The court admitted the fresh evidence of a psychiatrist who, like the court, understood the dynamic of coercive control. The court was influenced by the fact that the psychiatrist had an understanding of the concept of coercive control and, therefore, the interplay between the psychiatric conditions from which the appellant was said to be suffering and her susceptibility to coercive control because of those conditions. The appellant suffered from a personality disorder with dependent traits which made her particularly susceptible to being coerced and controlled by the deceased. She was also diagnosed as suffering from a serious mood disorder at the time of the killing which had been masked by the effect of the coercive control.

The court did not decide whether the appellant had been the victim of coercive control but held that the conviction was unsafe because expert evidence had not been available to defence counsel at trial. Neither the mental disorder nor the impact of the abuse were explored in detail, and potentially, the evidence went to both partial defences.

Points for defence and prosecution

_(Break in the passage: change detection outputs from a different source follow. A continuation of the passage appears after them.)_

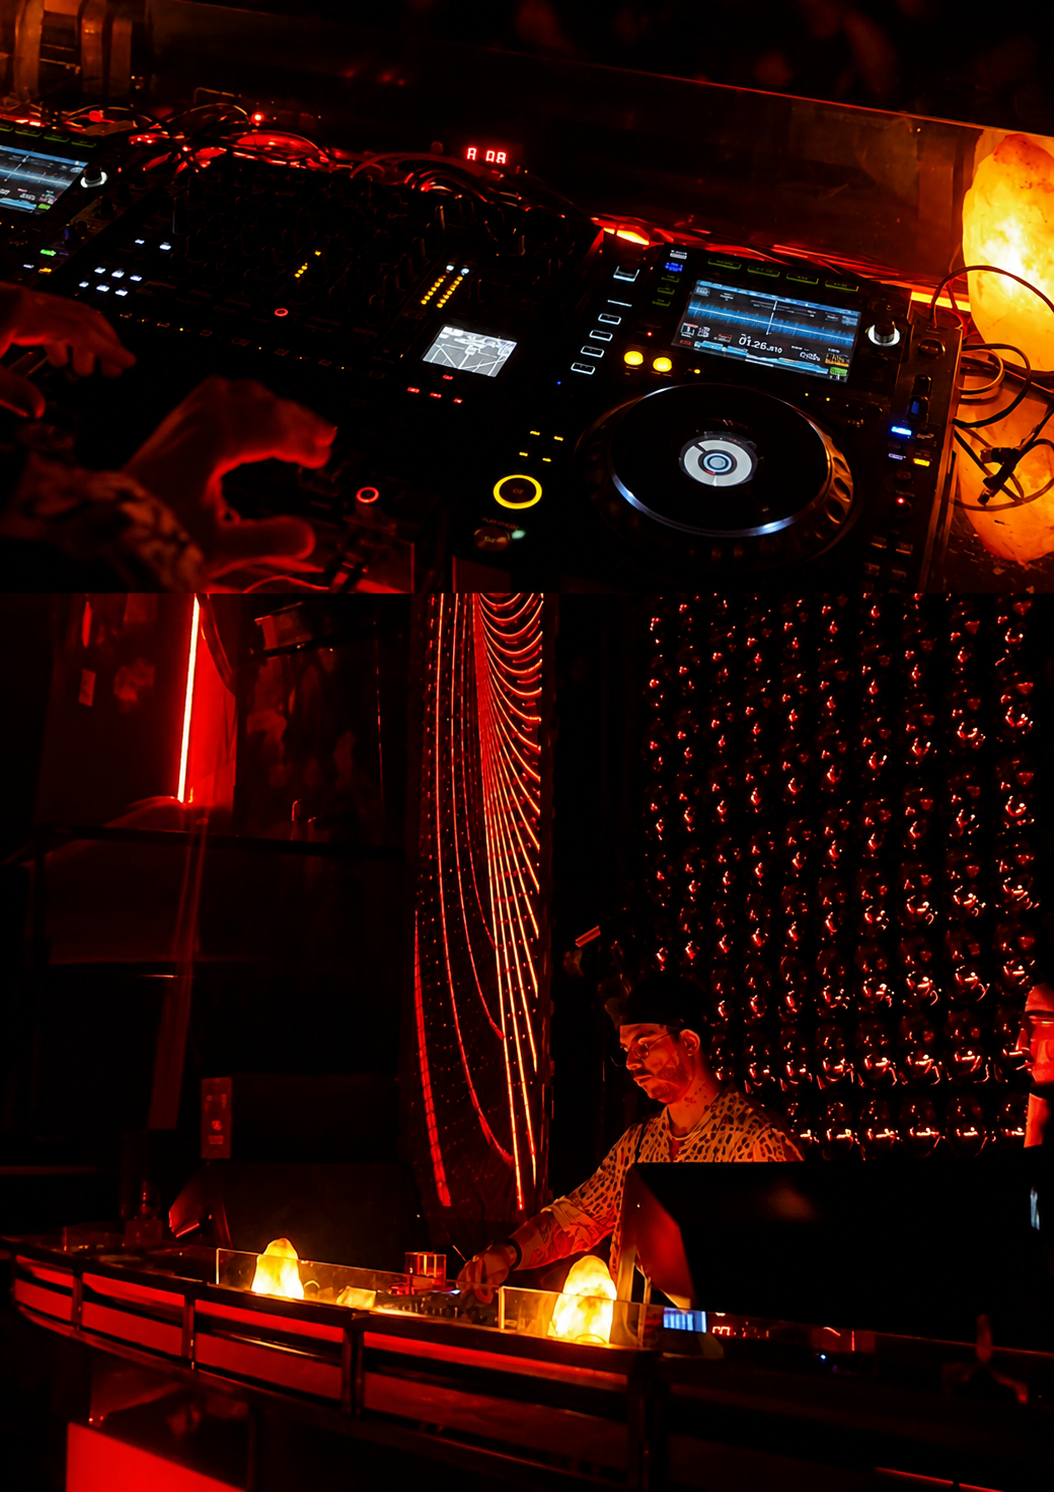
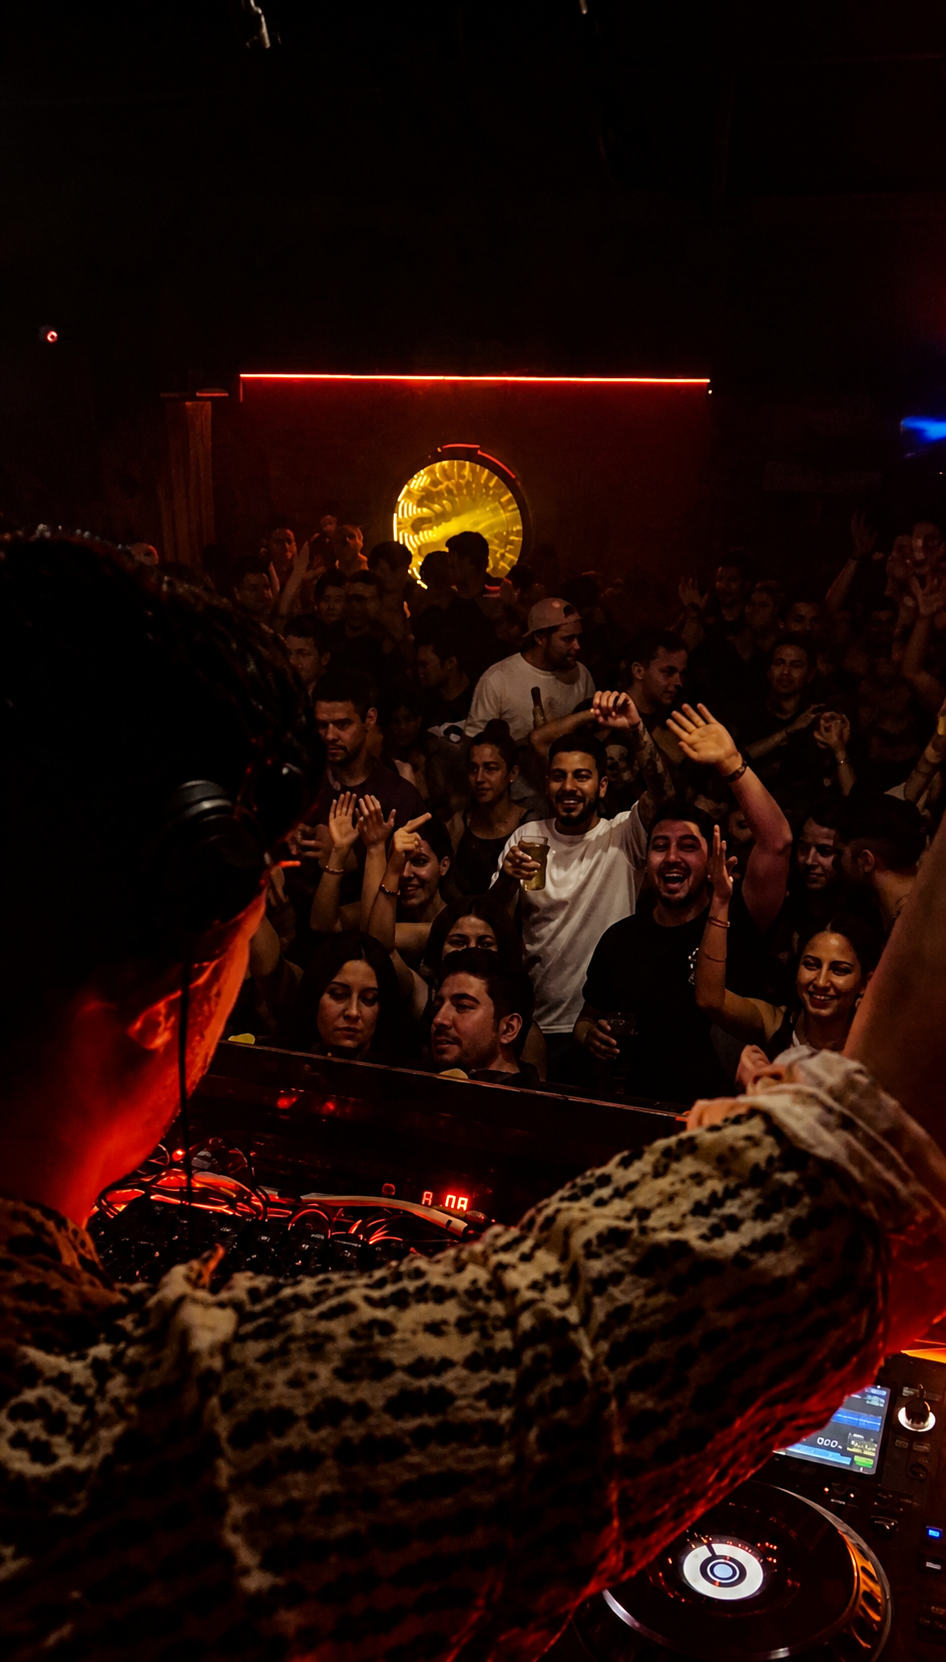
Add featured video covers and improve framing

diff --git a/index.html b/index.html
@@ -362,7 +362,7 @@
                 </div>
 
                 <div class="featured-stage-video">
-                    <video muted loop playsinline preload="metadata" controls>
+                    <video muted loop playsinline preload="metadata" controls poster="on-stage/la-feria-main-02-cover.PNG">
                         <source src="on-stage/la-feria-main-02.mp4" type="video/mp4">
                     </video>
                 </div>
@@ -378,7 +378,7 @@
                 </div>
 
                 <div class="featured-stage-video">
-                    <video muted loop playsinline preload="metadata" controls>
+                    <video muted loop playsinline preload="metadata" controls poster="on-stage/una-al-mes-02-cover.PNG">
                         <source src="on-stage/una-al-mes-02.mp4" type="video/mp4">
                     </video>
                 </div>
@@ -396,7 +396,7 @@
                 </div>
 
                 <div class="featured-stage-video">
-                    <video muted loop playsinline preload="metadata" controls>
+                    <video muted loop playsinline preload="metadata" controls poster="on-stage/terraza-valpo-02-cover.PNG">
                         <source src="on-stage/terraza-valpo-02.mp4" type="video/mp4">
                     </video>
                 </div>
@@ -413,7 +413,7 @@
                 </div>
 
                 <div class="featured-stage-video">
-                    <video muted loop playsinline preload="metadata" controls>
+                    <video muted loop playsinline preload="metadata" controls poster="on-stage/subterraneo-02-cover.PNG">
                         <source src="on-stage/subterraneo-02.mp4" type="video/mp4">
                     </video>
                 </div>

diff --git a/Style.css b/Style.css
@@ -1552,3 +1552,22 @@ html {
         align-items: start !important;
     }
 }
+/* MORE MOMENTS - DESKTOP LARGER */
+
+@media (min-width: 901px) {
+    .more-moments-grid {
+        grid-template-columns: repeat(3, 1fr) !important;
+        gap: 14px !important;
+        width: 100% !important;
+    }
+
+    .more-moment {
+        width: 100% !important;
+        aspect-ratio: 16 / 10 !important;
+    }
+}
+/* FEATURED SHOWS - VIDEO FRAMING */
+
+.featured-stage-video video {
+    object-position: center 60% !important;
+}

If coercive control is a bespoke form of abuse where the perpetrator will identify and exploit vulnerabilities which are peculiar to the victim, then it lends itself to the (abolished) partial defence of provocation where the personal characteristics of the defendant can go to the gravity of the provocation and the subjective question of whether the defendant was provoked to lose her self-control. The objective question of, whether a woman of the defendant’s age in the same situation might have acted as the defendant did, is arguably satisfied given the personal and social entrapment caused by coercive control.

There is no reason why coercive control cannot be classed as ‘circumstances of an extremely grave character which would cause a defendant to have a justifiable sense of being seriously wronged’ for the purpose of the partial defence of loss of control provided by ss 54-55 of the Coroners and Justice Act 2009. Criminal practitioners should be alert to this when defending and prosecuting cases involving abused women who have killed.

The paradigm of the abused woman who kills her abuser was central to the policy underlying the enactment of ss 54-55 of the 2009 Act. Yet, it seems that many such women are still being convicted of murder. Justice for Women and the Centre for Women’s Justice have commissioned research aimed at ascertaining why this is. The project is due to report in 2020. Anecdotally, those cases – where convicted women have sought advice – disclose recurring themes. These include:

  • a failure to take detailed instructions on the history of the relationship with the deceased;
  • inability to talk about previous sexual violence;
  • traumatic amnesia about the conduct of the killing;
  • failure to obtain psychiatric reports; and
  • reliance on the wrong defence.

Proactivity (and new defence) required

In the meantime, and more generally, practitioners need to adopt an holistic and proactive approach to addressing the effect of domestic abuse on women defendants.

Some relevant Crown Prosecution Service policies emanate from an international policy framework to which reference can be made in the context of considering whether to continue with a prosecution or to accept pleas of guilty. The United Kingdom ratified the United Nations Convention on the Elimination of All Forms of Discrimination against Women (CEDAW) in 1986 and is obliged to take steps to end discrimination against women in all forms. Signatories are required to have in force and to promote Anti-Violence Against Women and Girls strategies in all state activity including the criminal justice system.

CEDAW policy derives, in part, from principles in the United Nations Rules for the Treatment of Women Prisoners and Non-Custodial Measures for Women Offenders also known as the ‘Bangkok Rules’. These rules acknowledge amongst other things, that domestic abuse is a cause of offending by women and in particular, of women’s violent offending against male partners. The rules mandate decision-makers within the criminal justice system to eliminate discrimination against women including by diverting women offenders from prosecution.

Set against this background, recent calls for a new defence which would apply in circumstances where certain offending is a direct consequence of domestic abuse, make good sense.